David Irving is a fairly well known British historian of WWII from the German side. His book Hitler’s War may be his most well known, but he has also written other highly regarded books such as a biographies of Rommel and Goebbels. Irving is a professional historian in the sense that he has made his living writing these books; he has no college education and holds no university post.
Deborah Lipstadt is an American historian specializing in Jewish studies at Emory University. In 1993 Lipstadt published her book Denying the Holocaust: The Growing Assault on Truth and Memory. Lipstadt’s book gave an account of the phenomenon of Holocaust denial and described Irving as a holocaust denier consistent with the themes developed in her book. The topic is not one calculated to be of interest to a large audience, and when the book was published in England by Penguin it sold a meager 3,000 copies. Irving brought his lawsuit against Lipstadt and Penguin claiming that the book defamed him by calling him a Holocaust denier.

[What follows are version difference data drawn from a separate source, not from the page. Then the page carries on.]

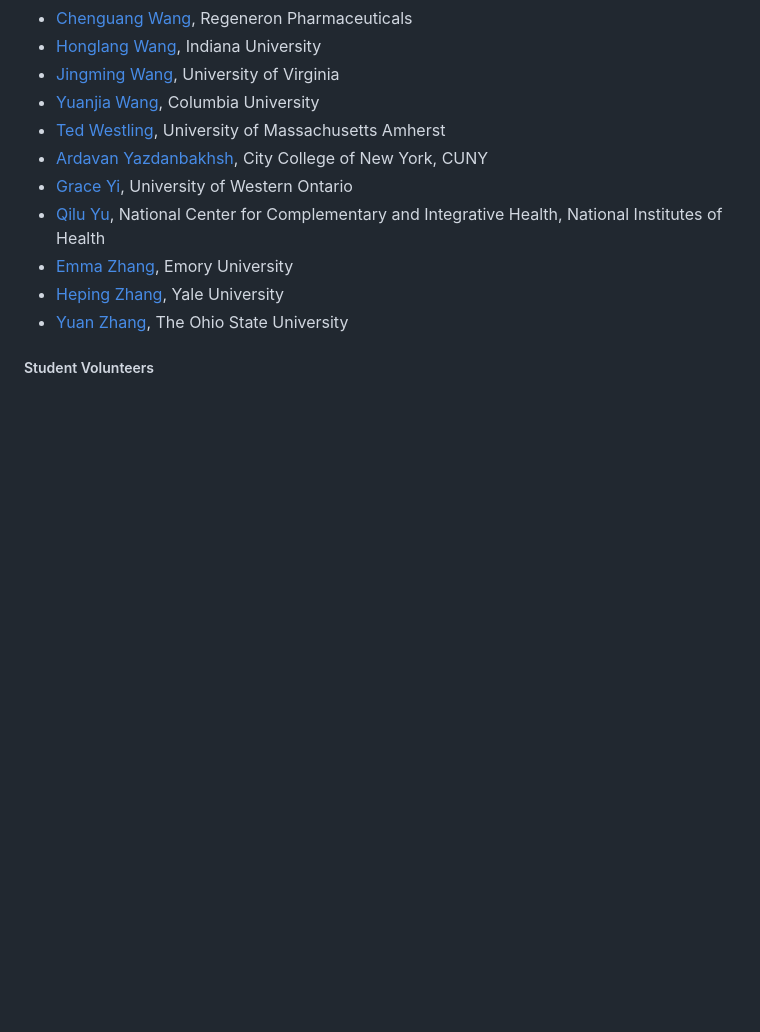
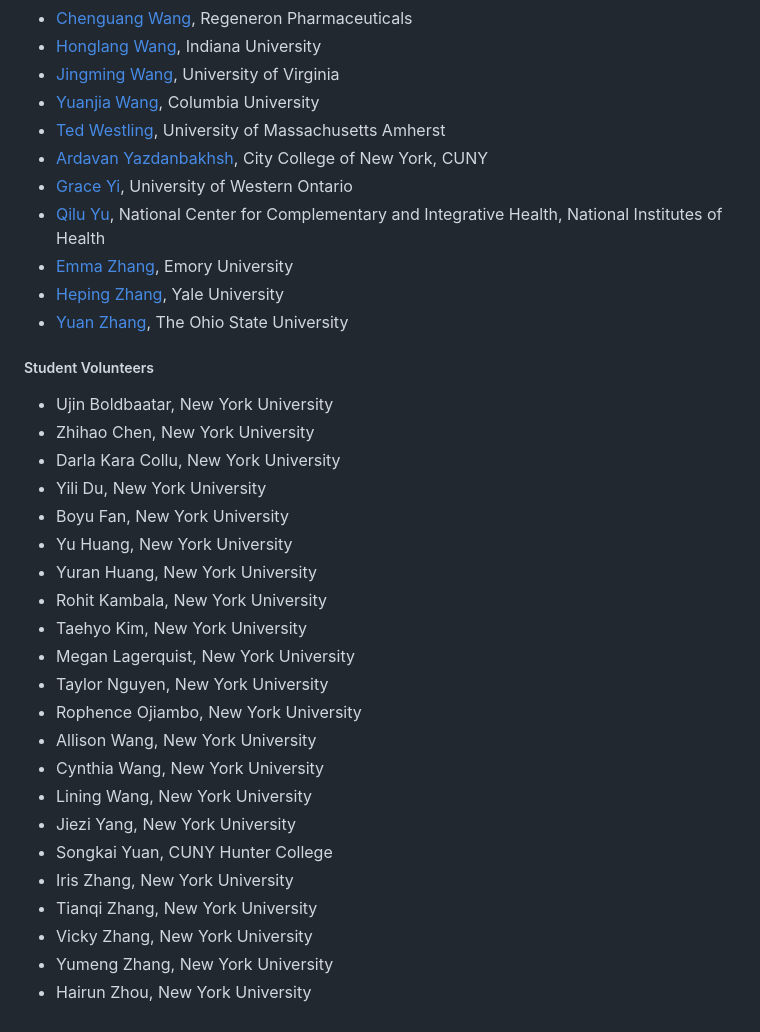
Before and after one commit to asa-slds/slds2026, a Markdown page: static_info/committees.md, the part around the change. GitHub-like rendering; blank space fills up the shorter version.

Commit message:
updated student volunteer

```diff
--- a/static_info/committees.md
+++ b/static_info/committees.md
@@ -145,3 +145,26 @@ and teams.
 + [Yuan Zhang](https://www.asc.ohio-state.edu/zhang.7824//), The Ohio State University
 
 ##### Student Volunteers
+
++ Ujin Boldbaatar, New York University
++ Zhihao Chen, New York University
++ Darla Kara Collu, New York University
++ Yili Du, New York University
++ Boyu Fan, New York University
++ Yu Huang, New York University
++ Yuran Huang, New York University
++ Rohit Kambala, New York University
++ Taehyo Kim, New York University
++ Megan Lagerquist, New York University
++ Taylor Nguyen, New York University
++ Rophence Ojiambo, New York University
++ Allison Wang, New York University
++ Cynthia Wang, New York University
++ Lining Wang, New York University
++ Jiezi Yang, New York University
++ Songkai Yuan, CUNY Hunter College
++ Iris Zhang, New York University
++ Tianqi Zhang, New York University
++ Vicky Zhang, New York University
++ Yumeng Zhang, New York University
++ Hairun Zhou, New York University
```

Upon his retention as an expert witness by the defense Evans set out to read the corpus of Irving’s work. Evans also tracked down the reviews Irving’s books had received from professional historians as they were published over the years. Evans traces his efforts to evaluate Irving’s use of archival sources in connection with some of the most notorious claims in his books, such as the claim that Hitler was unaware of the systematic extermination of Jews undertaken by the Nazis and the claim that the number of victims exterminated by the Nazis has been grossly exaggerated. Evans painstakingly documents the fact that Irving’s renowned skills in using previously undiscovered archival sources are themselves grossly inflated and that Irving’s use of such sources has been deliberately dishonest in every critical respect he examined.
But the most interesting part of the book is Evans’s evaluation of Lipstadt’s charge that Irving is a Holocaust denier. In my next two posts I will explore that part of the book and return to the comparison with Oscar Wilde’s lawsuit.